Returning to the theme of Srikantan as the archetypal guru and de facto oracle, Sruti was fortunate to hear some of his views and thoughts on matters relating to the teaching of music. I ‘ll try to list some of these here.
An aspiring vocalist must sing naturally and without effort in a rich and flexible voice. He must be bold and creative as a performer. He must be free from bad habits. He should not be hasty and overenthusiastic to appear on the cutcheri platform.
The teacher should ask the student to listen to the sruti or the key note for a while and then sing sa-pa-sa.
The guru may hum two different notes and ask the student to identify the note that is higher in pitch.

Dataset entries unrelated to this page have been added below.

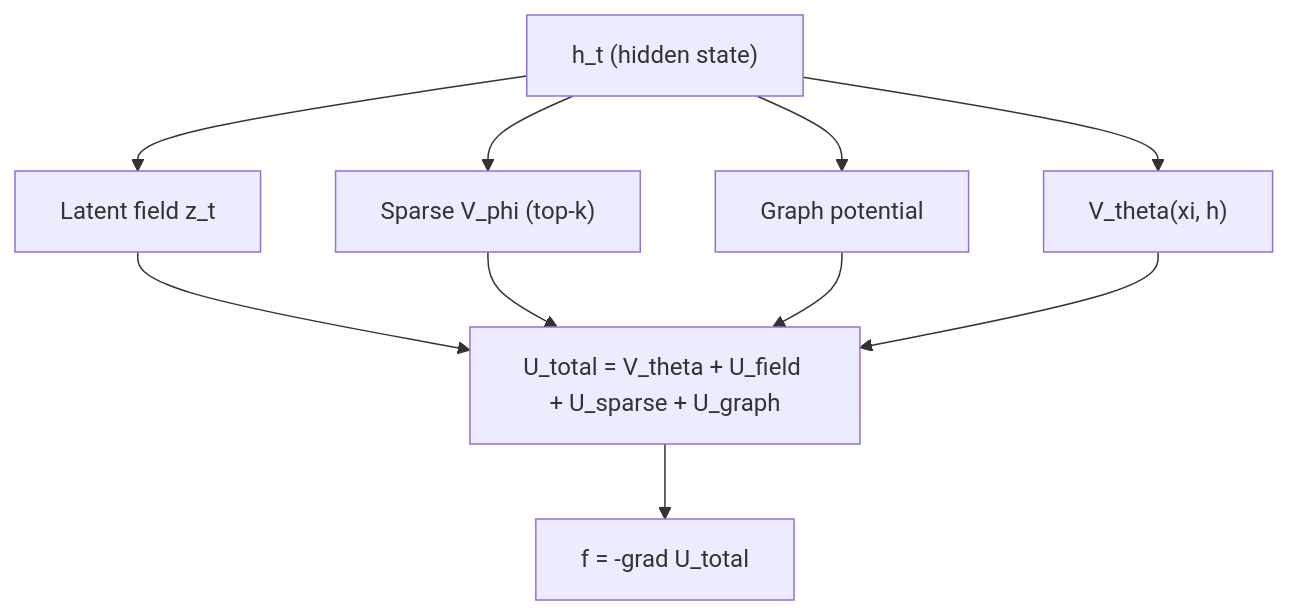
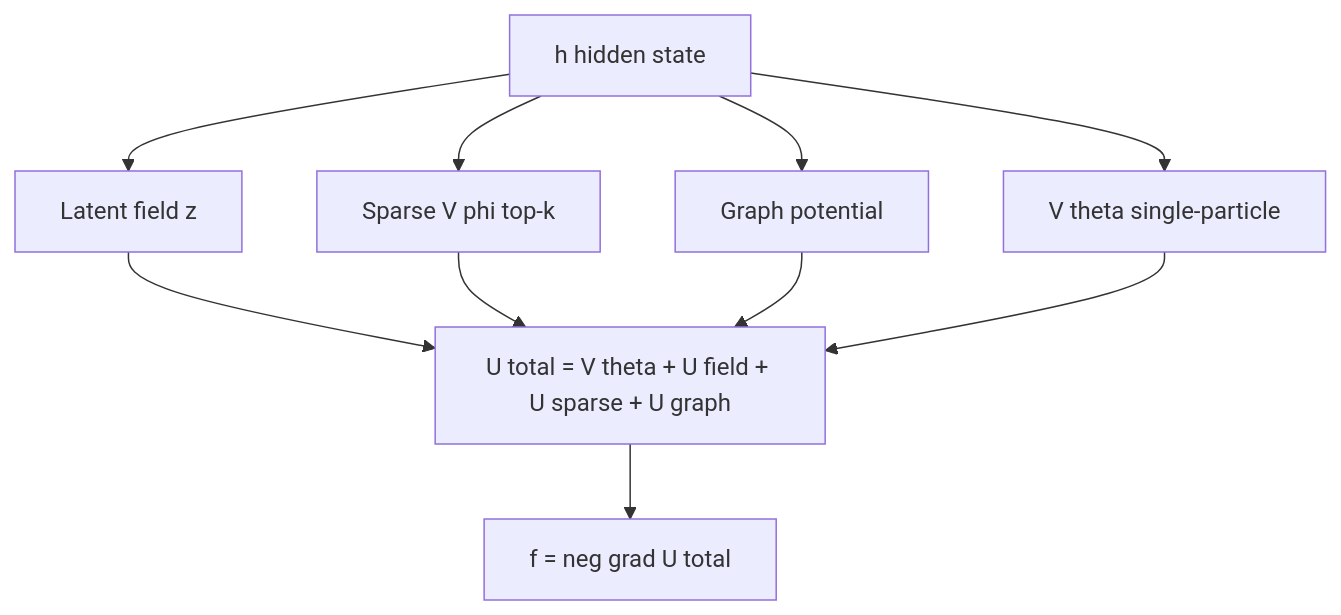
The fourth of 5 diagrams in companion_notes/Context_Mixing_Mechanisms_in_the_Conservative_Framework.md (dimitarpg13/semsimula-paper), drawn with Mermaid before and after one commit. The commit also changed other lines of this file, not shown here.

````diff
--- a/companion_notes/Context_Mixing_Mechanisms_in_the_Conservative_Framework.md
+++ b/companion_notes/Context_Mixing_Mechanisms_in_the_Conservative_Framework.md
@@ -875,20 +875,20 @@
 ```mermaid
 flowchart TB
-    H["h_t (hidden state)"]
-    FIELD["Latent field z_t"]
-    SPARSE["Sparse V_phi (top-k)"]
+    H["h hidden state"]
+    FIELD["Latent field z"]
+    SPARSE["Sparse V phi top-k"]
     GRAPH["Graph potential"]
-    VT["V_theta(xi, h)"]
-    UTOT["U_total = V_theta + U_field + U_sparse + U_graph"]
-    FRC["f = -grad U_total"]
+    VT["V theta single-particle"]
+    UTOT["U total = V theta + U field + U sparse + U graph"]
+    FRC["f = neg grad U total"]
 
     H --> FIELD
     H --> SPARSE
     H --> GRAPH
     H --> VT
     FIELD --> UTOT
     SPARSE --> UTOT
     GRAPH --> UTOT
     VT --> UTOT
     UTOT --> FRC
 ```
````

He may sing some notes in one sruti and ask the pupil to repeat the same notes in a different sruti.
He may test the student similarly with a tambura not quite in tune, asking him which of the two strings is higher in pitch. He must train the better students to tune the tambura and other string instruments.
Similarly, he gives several examples of training in laya, stressing the value of the age-old practice of singing at least three speeds as a learner. He cites varnam singing in three speeds as good training. One of the exercises he conducted with students included the guru singing simple melodies and asking the student to guess the talas.
I found Srikantan’s methods of voice training most attractive. In an interview to Sruti, he said a mellifluous, clear and pleasant voice was a gift of God. It is a delicate organ, easily injured by wrong use.
He gives hope to those not blessed with melodious voices, by assuring them that they can train theirs into musical voices. Here he highlights the benefits of yoga and pranayama, as well as higher and lower octave swara exercises.
Resonant humming is another method of training he recommends. Most important, all the voice training exercises should be practised in four tempos.
An important disclaimer Srikantan puts forth is the distinction he makes between loud singing by forcing the voice and a clear, ringing voice that is the product of good training.
Here, I will quote him verbatim: “A rich, full tone is to be aimed at rather than mere loud singing. Proper management of the voice is the very soul of good singing, or for that matter speaking, also.
Last but not least, he says, “The possession of a good ear is an essential requisite.”
Happily for a listener like me, Srikantan emphasizes lakshya gnana, even more than lakshana gnana, as well as good taste and aptitude for music. “Too much of theory orientation destroys the aesthetic side of the performer, he says.”
Srikantan was an opponent of distance learning. He was against crash courses. According to him, an enduring student-teacher relationship is the key to true learning.
In his speeches and lec-dems, Srikantan expressed his views fearlessly, but with a gentle touch, despite his stentorian speaking voice. At an interaction organized by Sampradaya, he criticized TM Krishna for singing a varnam as the main piece of a concert. Krishna who was the organizer of the event smilingly quipped, “Let’s discuss this in private later?” I would have been delighted to be a fly on the wall when that discussion took place. Just like my own Venkata Mama, I’m sure Srikantan would have been gentle and affectionate but firm in his pronouncement in the matter.
The most fitting tribute to this extraordinary musician would be for musicians to follow his sterling guidelines and emulate his values, without of course, sacrificing originality. Let’s not forget that he was a self-made musician away from Carnatic music’s headquarters, and he was an innovator as well, for all his respect for tradition.